With increased demand for virtual card capabilities from Australian businesses, merchants and service providers, we keep being asked by our customers whether virtual payment cards are subject to Payment Card Industry Data Security Standard (PCI DSS). If they are, what would be the impact and their obligation against the payment standard?
First, let’s start with what is a virtual payment card?
When we talk about the virtual cards of course there is no physical plastic card involved, and it is a randomly generated payment card number just like a normal credit or debit card with an expiry date and CVV number under your name or business/merchant name. These cards can be used anywhere online, over the phone or in-store (depending on the virtual card provider). The virtual payment cards can be stored on mobile phones, e-wallets, smart watches and computers.
There are two main types of virtual payment cards, single use (one-use, non-reloadable or disposable) and multi-use (reloadable) virtual cards.
With single use virtual cards, temporary account numbers are used, so if a fraudster obtained the account number, it wouldn't work because the payment number was valid for a single transaction only. Single use non-reloadable virtual cards can be the right payment option when it comes to one-time payments.
With multi-use (reloadable) virtual cards, your personal details aren’t attached to the card either, so you can shop securely and in anonymity again and again, as long as you have sufficient funds available on the card. Some reloadable virtual card platforms also give you the ability to freeze or delete a virtual card that has been compromised and instantly replace it with a new one.
By having a quick look at some of the biggest payment data breaches such as; Equifax with ~143 million accounts compromised, Target with ~110 million accounts compromised, and Ashley Madison with ~37 million accounts compromised, we agree that virtual payment cards can add another layer of protection to online endeavours.
Entities who offer virtual payment cards in Australia
In Australia, some of the major banks, financial institutions and service providers offer virtual cards, however there are different services, features and capabilities.

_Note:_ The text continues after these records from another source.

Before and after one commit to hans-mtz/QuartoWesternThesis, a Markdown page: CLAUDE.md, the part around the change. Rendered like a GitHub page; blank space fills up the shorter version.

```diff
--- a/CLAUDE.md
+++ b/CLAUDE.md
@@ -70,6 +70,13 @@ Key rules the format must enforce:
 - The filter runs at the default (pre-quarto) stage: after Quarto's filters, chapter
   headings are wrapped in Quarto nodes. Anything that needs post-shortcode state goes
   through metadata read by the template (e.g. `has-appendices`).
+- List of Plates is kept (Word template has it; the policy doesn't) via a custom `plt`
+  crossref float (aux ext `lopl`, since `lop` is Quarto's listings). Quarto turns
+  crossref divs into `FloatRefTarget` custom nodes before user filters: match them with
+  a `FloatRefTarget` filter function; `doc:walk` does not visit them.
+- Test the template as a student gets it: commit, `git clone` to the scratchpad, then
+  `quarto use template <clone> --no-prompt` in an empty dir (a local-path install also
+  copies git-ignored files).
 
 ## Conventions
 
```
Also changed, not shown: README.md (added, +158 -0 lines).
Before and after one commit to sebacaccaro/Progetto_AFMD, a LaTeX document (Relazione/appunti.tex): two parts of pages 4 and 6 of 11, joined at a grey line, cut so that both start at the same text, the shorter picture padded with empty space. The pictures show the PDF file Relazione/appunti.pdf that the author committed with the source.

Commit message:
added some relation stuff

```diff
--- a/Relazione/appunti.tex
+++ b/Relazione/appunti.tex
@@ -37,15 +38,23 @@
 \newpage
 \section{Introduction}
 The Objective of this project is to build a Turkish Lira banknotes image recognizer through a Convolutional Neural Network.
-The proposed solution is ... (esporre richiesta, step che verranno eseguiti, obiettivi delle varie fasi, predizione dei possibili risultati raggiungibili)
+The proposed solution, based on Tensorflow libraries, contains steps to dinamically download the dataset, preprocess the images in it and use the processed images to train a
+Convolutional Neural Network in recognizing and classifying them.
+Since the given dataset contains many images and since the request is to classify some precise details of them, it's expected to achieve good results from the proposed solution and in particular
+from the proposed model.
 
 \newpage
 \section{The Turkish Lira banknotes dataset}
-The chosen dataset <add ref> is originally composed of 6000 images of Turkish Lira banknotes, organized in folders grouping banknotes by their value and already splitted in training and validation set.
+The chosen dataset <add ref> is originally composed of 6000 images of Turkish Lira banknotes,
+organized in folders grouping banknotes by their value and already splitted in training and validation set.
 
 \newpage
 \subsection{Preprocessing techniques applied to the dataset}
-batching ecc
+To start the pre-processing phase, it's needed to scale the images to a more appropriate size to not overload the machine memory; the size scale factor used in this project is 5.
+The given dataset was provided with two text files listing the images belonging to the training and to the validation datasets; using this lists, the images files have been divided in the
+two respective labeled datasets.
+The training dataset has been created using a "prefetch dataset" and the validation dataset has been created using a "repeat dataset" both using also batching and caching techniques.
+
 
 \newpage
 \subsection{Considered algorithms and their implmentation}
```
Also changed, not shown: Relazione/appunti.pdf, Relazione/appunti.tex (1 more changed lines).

For example, ANZ offer a solution for businesses and corporations called “ANZ Virtual Card”. The ANZ Virtual Card is a 16 digit Visa account number that supports payments of strategically managed accounts, allowing multiple employees to purchase on behalf of an organisation without issuing individual plastic cards. It also provides unauthorised transactions insurance.
Westpac has a virtual card solution under its commercial card program. It is a secure and convenient way to manage the travel and procurement purchases from your suppliers. The Westpac Virtual Card solution is also commonly used as a payment tool lodged at Travel Management Companies (TMCs) to conveniently use for travel related expenses.
Amex, Mastercard and Visa also have virtual prepaid cards which are provided by different gift card platforms in Australia.
While virtual payment cards provide another layer of security, if your bank or financial institute doesn't offer one, there are other security controls that you can consider for your online transactions such as Verified by Visa, MasterCard’s Secure code and American Express SafeKey. This extra level of security is called 3-D Secure which is a globally accepted authentication solution designed to make e-Commerce transactions more secure in real-time.
Are the virtual card numbers in scope for PCI DSS?
Since virtual payment cards are becoming more common, merchants and service providers are receiving more virtual card transactions through their systems and environment, that’s why it is important to understand your obligation against PCI DSS.
To understand the impact of these cards on PCI DSS scope, the best place to start with is the Payment Card Industry Security Standards Council (PCI SSC) website (Article Number 1285 and 1286), which says:
“PCI DSS applies to all primary account numbers (PANs) that represent a PCI founding payment card brand (American Express, Discover, JCB, MasterCard, or Visa). This includes PANs that are only provided electronically (virtual PANs) as well as PANs that correspond to a physical payment card. Whether a one-time PAN is in scope for PCI DSS will depend on the particular restrictions around their usage as defined by the payment brands. Entities should contact the applicable payment brand to determine how PCI DSS applies.”
The above statement puts the onus squarely on the payment brands, so let’s see what the card brands’ (MasterCard in this case) position is.
What is MasterCard’s position on Single Use Virtual Card Numbers and PCI compliance?
MasterCard does not consider Single Use Virtual Card Numbers (SU-VCNs) to be in scope of PCI DSS requirements. The SU-VCN becomes inactive/disabled after only one authorisation; therefore, the virtual PAN data cannot be reused for fraudulent activities within the payment ecosystem. However, it is important to note that even though a SU-VCN may be considered “out of scope” for PCI DSS, it does not mean that the systems and/or entities that are storing, transmitting or processing the SU-VCN are also out of scope. PCI DSS will apply anywhere a multi-use PAN is stored, transmitted or processed. If the systems storing, transmitting or processing the SU-VCN also store, transmit or process multi-use PANs, those systems will remain in scope of PCI DSS requirements.
Virtual payment cards are in scope for PCI DSS if a multi-use PAN or multi–use virtual payment card is stored, transmitted or processed.